One of the things that made Prince Of Darkness so enjoyable was its atmosphere, and for The Hollow One, atmosphere is one of the film’s strong points. There’s always something off-putting about a quiet town, which is magnified once you have start introducing the idea of the town suddenly becoming deserted, save for the townsfolk that are there left and acting strange. A strong use of colour and lighting in the cinematography also adds to the atmosphere. Cinematographer Connor Hair makes a strong contrast between the big city and the remote Washington farmland with bright colours used for the former, transitioning to a muted palette for scenes in the latter. It also helps to have some things that are definitely out of place, such as jars of black goo everywhere or trails of blood. The design for The Hollow One, while blatantly CGI, is still interesting and is a different take than what you’d normally expect. A good sound design and an equally-strong score completes the overall effect, and The Hollow One seemingly has the start of something good.
On the topic of the acting, while the performances were, for the most part, acceptable, the script let the actors down in many instances (more on that later). Alden turned in an acceptable performance as Rachel, but fell into the cliched “final girl” role once things got going. Farthing also did what she could with her role as Anna, as did Jesse James in the role of Anna’s boyfriend, Matt. Again, both actors did what was needed, but also fell into the same sort of cliched role as Alden, all of which led to the start of the film’s problems.
Despite a great setup, The Hollow One stumbled with falling into familiar territory with many aspects of its characters. While it’s understandable that in some horror films, you have to accept a certain degree of disbelief when it comes to character actions. In The Hollow One, the main characters seemingly ignore some pretty obvious warning signs that things aren’t okay, and instead proceed further. Those jars of black ooze aren’t given much of a second thought. Neither are the townsfolk covered in blood, or the trails of blood. Hell, speaking in demonic voices doesn’t seem to phase these people. Apart from the acting, the film also has a problem with pacing. Again, there’s a limit these days to how slow a film can burn before you really test the patience of the audience, especially when you factor in these characters. The ending, while having an appropriate twist, isn’t as satisfying as it should be, and doesn’t feel like there’s enough resolution in the ending.

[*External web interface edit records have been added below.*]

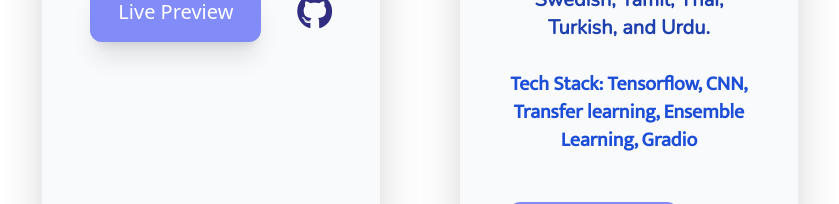
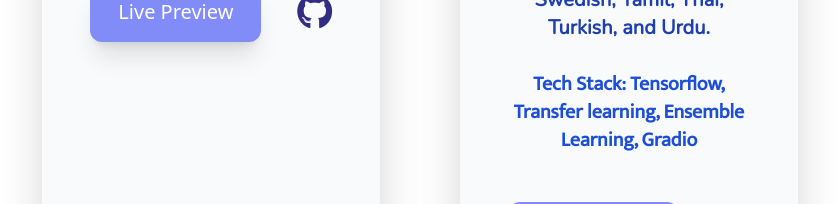
Before and after one commit to somenath203/My-Portfolio-Project, a React (Create React App) app: page /ml-projects in a window 1280 px wide. Shown: the part 8750-8954 px from the top of the page, without its empty margins (11-850 px from the left). Built offline with nearby package versions, Linux system fonts and the light colour scheme; a web font is replaced by a local one.

Commit message:
Update AllMlProjects.js

```diff
--- a/src/pages/AllMlProjects.js
+++ b/src/pages/AllMlProjects.js
@@ -294,7 +294,7 @@ const AllMlProjects = () => {
             projectPic: LanguageIdentifierProjImg,
             heightOfImg: 'h-60',
             widthOfImg: 'w-screen',
-            techStack: 'Tensorflow, CNN, Transfer learning, Ensemble Learning, Gradio',
+            techStack: 'Tensorflow, Transfer learning, Ensemble Learning, Gradio',
             projectLivePreviewLink: 'https://huggingface.co/spaces/som11/language-predictor',
             projectGithubLink: 'https://github.com/somenath203/Language-Identifier-using-Tensorflow'
         },
```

Presentation and atmosphere aside, The Hollow One feels just like its name. The characters haven’t been given the attention needed, and instead are given the familiar roles that we’ve seen in many other past films, and whose actions indicate a lack of attention in the writing. This in turn makes the slow pace of the film aggravating to sit through. It’s really unfortunate, since it’s clear that Hendrickson definitely has an eye for how a film should look and feel. However, it’s also yet another case of a director pulling double duty with the writing, and falling short in that department. Had Hendrickson stuck to the directing duties and given the writing job to someone else, The Hollow One possibly wouldn’t feel like it was a case of style over substance.